(Activity):
Leave the images aside and output every entry exactly.

(Task material):

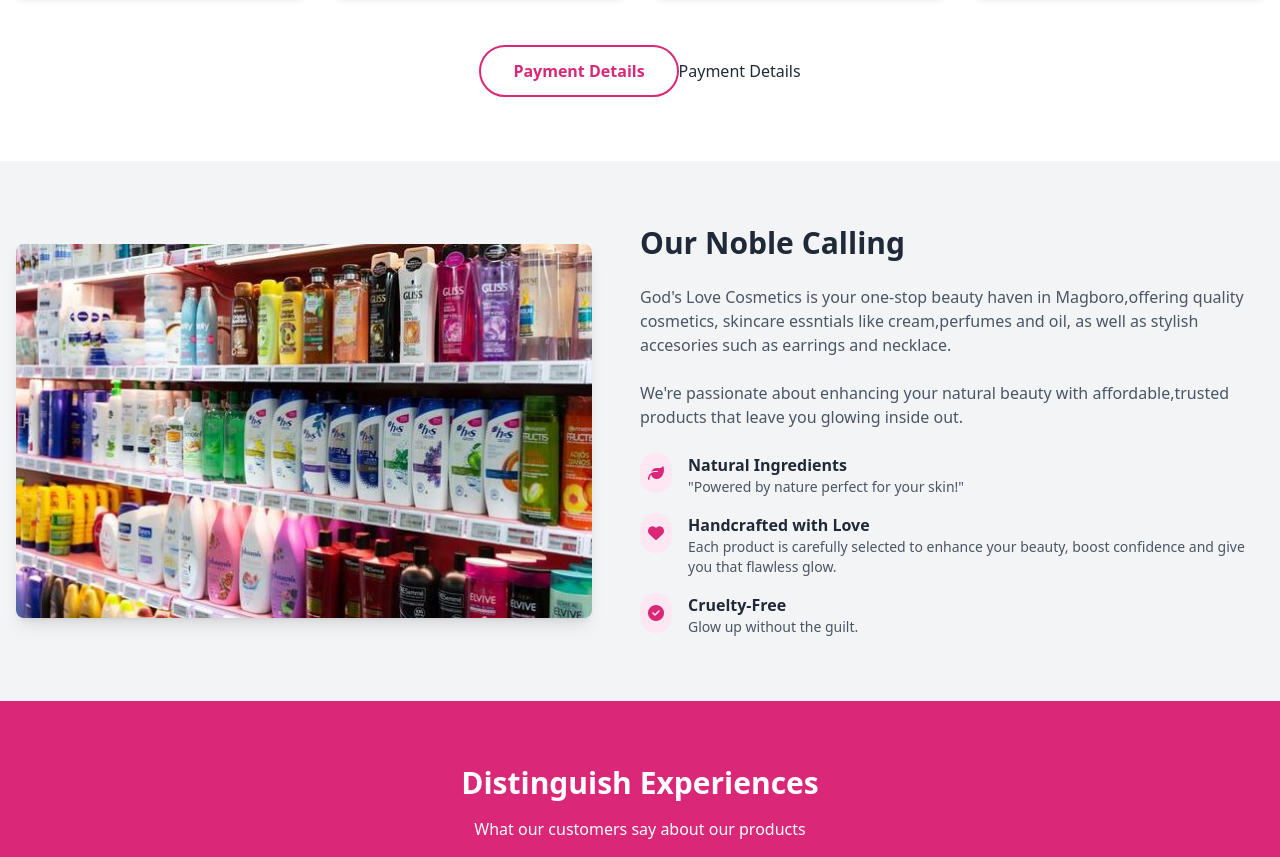
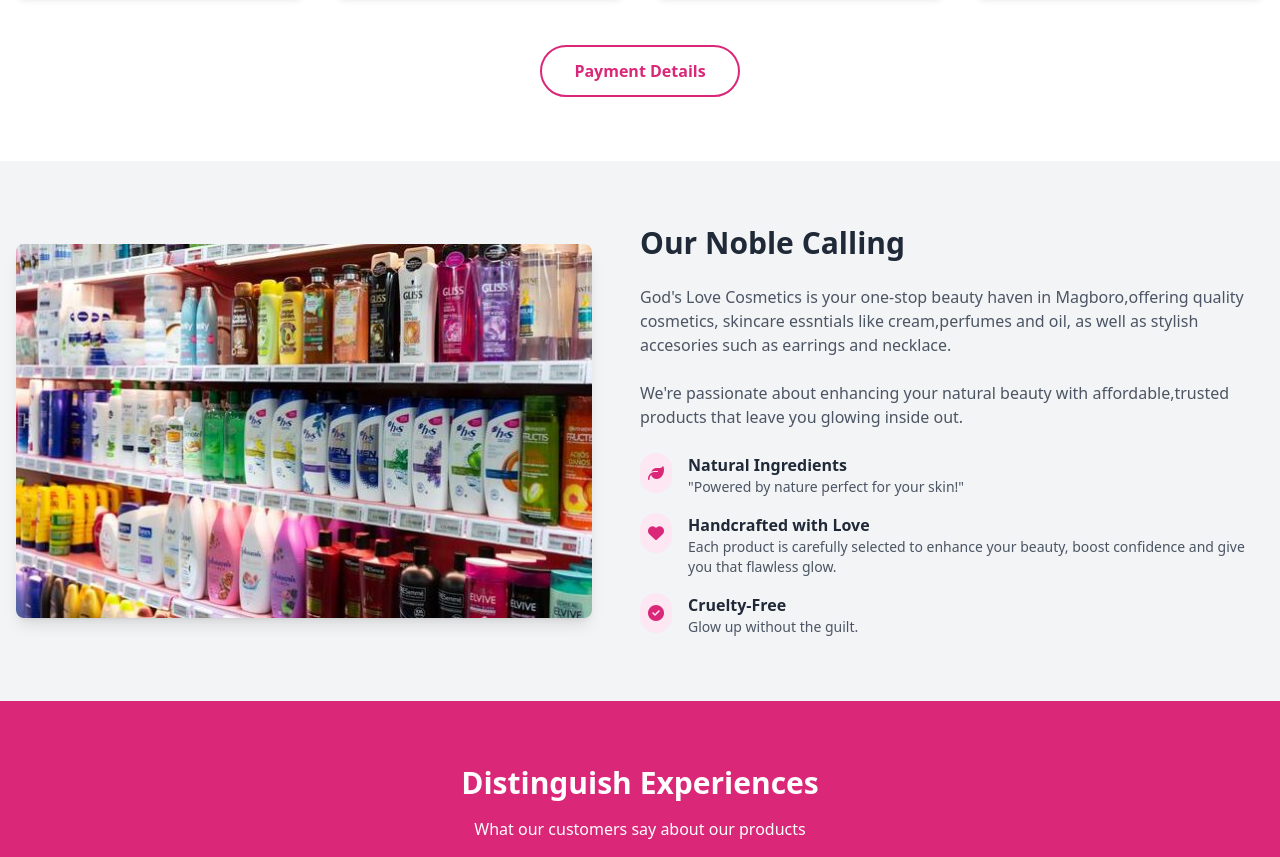
Before and after one commit to SammayEnterprise/gods_love, a plain HTML site: page index.html in a window 1280 px wide. Shown: the part 1463-2320 px from the top of the page. Drawn offline with nearby package versions, Linux system fonts and the light colour scheme.

Commit message:
Update index.html

```diff
--- a/index.html
+++ b/index.html
@@ -167,7 +167,7 @@
             </div>
 
             <div class="text-center mt-12">
-                <a href="#" class="inline-block border-2 border-pink-600 text-pink-600 hover:bg-pink-600 hover:text-white font-bold py-3 px-8 rounded-full transition duration-300">Payment Details<a href="about.html">Payment Details</a>
+                <a href="#" class="inline-block border-2 border-pink-600 text-pink-600 hover:bg-pink-600 hover:text-white font-bold py-3 px-8 rounded-full transition duration-300">Payment Details<a href="about.html"></a>
             </div>
         </div>
     </section>
```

(Your solution):
Before and after one commit to SammayEnterprise/gods_love, a plain HTML site: page index.html in a window 1280 px wide. Shown: the part 1463-2320 px from the top of the page. Drawn offline with nearby package versions, Linux system fonts and the light colour scheme.

Commit message:
Update index.html

```diff
--- a/index.html
+++ b/index.html
@@ -167,7 +167,7 @@
             </div>
 
             <div class="text-center mt-12">
-                <a href="#" class="inline-block border-2 border-pink-600 text-pink-600 hover:bg-pink-600 hover:text-white font-bold py-3 px-8 rounded-full transition duration-300">Payment Details<a href="about.html">Payment Details</a>
+                <a href="#" class="inline-block border-2 border-pink-600 text-pink-600 hover:bg-pink-600 hover:text-white font-bold py-3 px-8 rounded-full transition duration-300">Payment Details<a href="about.html"></a>
             </div>
         </div>
     </section>
```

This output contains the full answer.